▶ [Task brief]: In the entries below, find each line with the string "sends" and copy it.

▶ [Change listing data]:

++++++

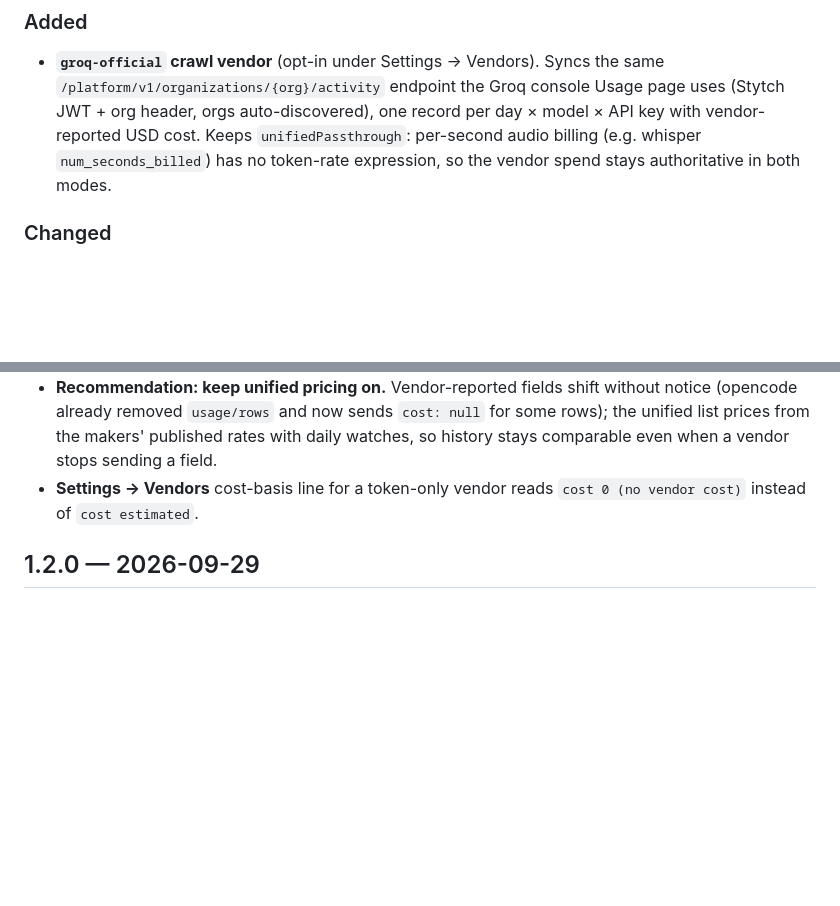
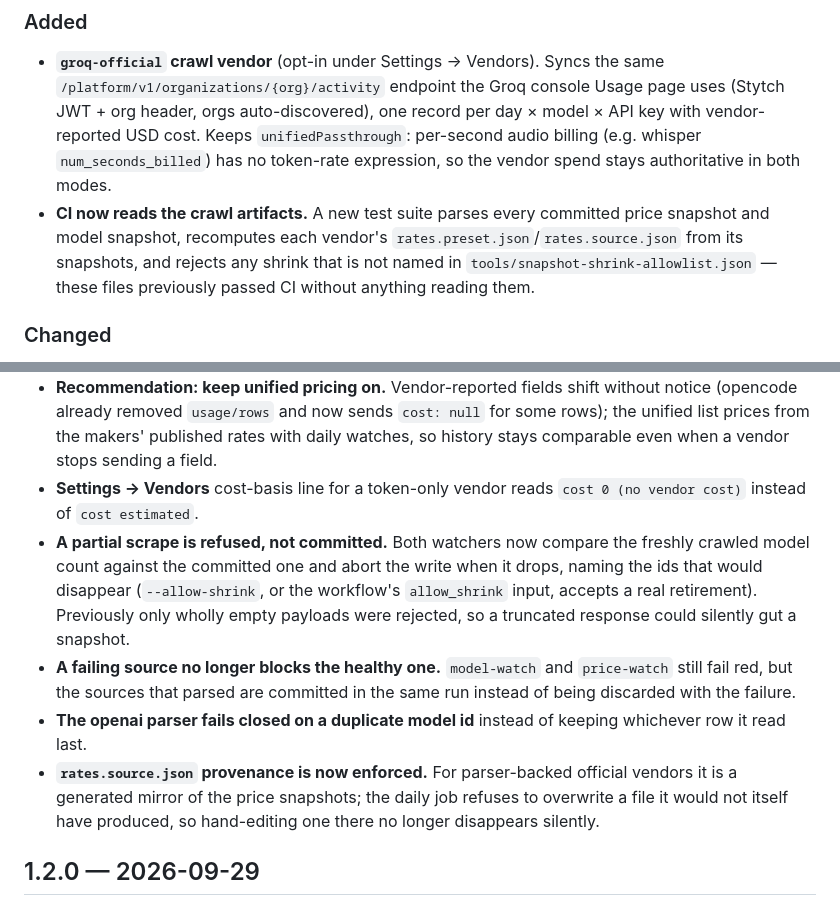
Before and after one commit to xhang1108/opencode-usage, a Markdown page: CHANGELOG.md, 2 parts joined by grey strips. GitHub-like rendering; blank space fills up the shorter version.

Commit message:
docs(changelog): note the watcher and CI hardening in 1.3.0

```diff
--- a/CHANGELOG.md
+++ b/CHANGELOG.md
@@ -7,6 +7,7 @@ Costs come from exactly two places now: the vendor-reported amount, or the unifi
 ### Added
 
 - **`groq-official` crawl vendor** (opt-in under Settings → Vendors). Syncs the same `/platform/v1/organizations/{org}/activity` endpoint the Groq console Usage page uses (Stytch JWT + org header, orgs auto-discovered), one record per day × model × API key with vendor-reported USD cost. Keeps `unifiedPassthrough`: per-second audio billing (e.g. whisper `num_seconds_billed`) has no token-rate expression, so the vendor spend stays authoritative in both modes.
+- **CI now reads the crawl artifacts.** A new test suite parses every committed price snapshot and model snapshot, recomputes each vendor's `rates.preset.json`/`rates.source.json` from its snapshots, and rejects any shrink that is not named in `tools/snapshot-shrink-allowlist.json` — these files previously passed CI without anything reading them.
 
 ### Changed
 
@@ -14,6 +15,10 @@ Costs come from exactly two places now: the vendor-reported amount, or the unifi
 - **Consequences:** with unified pricing off, `deepseek-official` and `mimo` (tokens only, no reported amount) and opencode records the Console sends `cost: null` for bill 0; their `savings` column is 0. With unified pricing on (the default) token vendors are unchanged — deepseek/mimo are priced from their official group.
 - **Recommendation: keep unified pricing on.** Vendor-reported fields shift without notice (opencode already removed `usage/rows` and now sends `cost: null` for some rows); the unified list prices from the makers' published rates with daily watches, so history stays comparable even when a vendor stops sending a field.
 - **Settings → Vendors** cost-basis line for a token-only vendor reads `cost 0 (no vendor cost)` instead of `cost estimated`.
+- **A partial scrape is refused, not committed.** Both watchers now compare the freshly crawled model count against the committed one and abort the write when it drops, naming the ids that would disappear (`--allow-shrink`, or the workflow's `allow_shrink` input, accepts a real retirement). Previously only wholly empty payloads were rejected, so a truncated response could silently gut a snapshot.
+- **A failing source no longer blocks the healthy one.** `model-watch` and `price-watch` still fail red, but the sources that parsed are committed in the same run instead of being discarded with the failure.
+- **The openai parser fails closed on a duplicate model id** instead of keeping whichever row it read last.
+- **`rates.source.json` provenance is now enforced.** For parser-backed official vendors it is a generated mirror of the price snapshots; the daily job refuses to overwrite a file it would not itself have produced, so hand-editing one there no longer disappears silently.
 
 ## 1.2.0 — 2026-09-29
 
```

++++++

▶ [Task answer]:
 - **Consequences:** with unified pricing off, `deepseek-official` and `mimo` (tokens only, no reported amount) and opencode records the Console sends `cost: null` for bill 0; their `savings` column is 0. With unified pricing on (the default) token vendors are unchanged — deepseek/mimo are priced from their official group.
 - **Recommendation: keep unified pricing on.** Vendor-reported fields shift without notice (opencode already removed `usage/rows` and now sends `cost: null` for some rows); the unified list prices from the makers' published rates with daily watches, so history stays comparable even when a vendor stops sending a field.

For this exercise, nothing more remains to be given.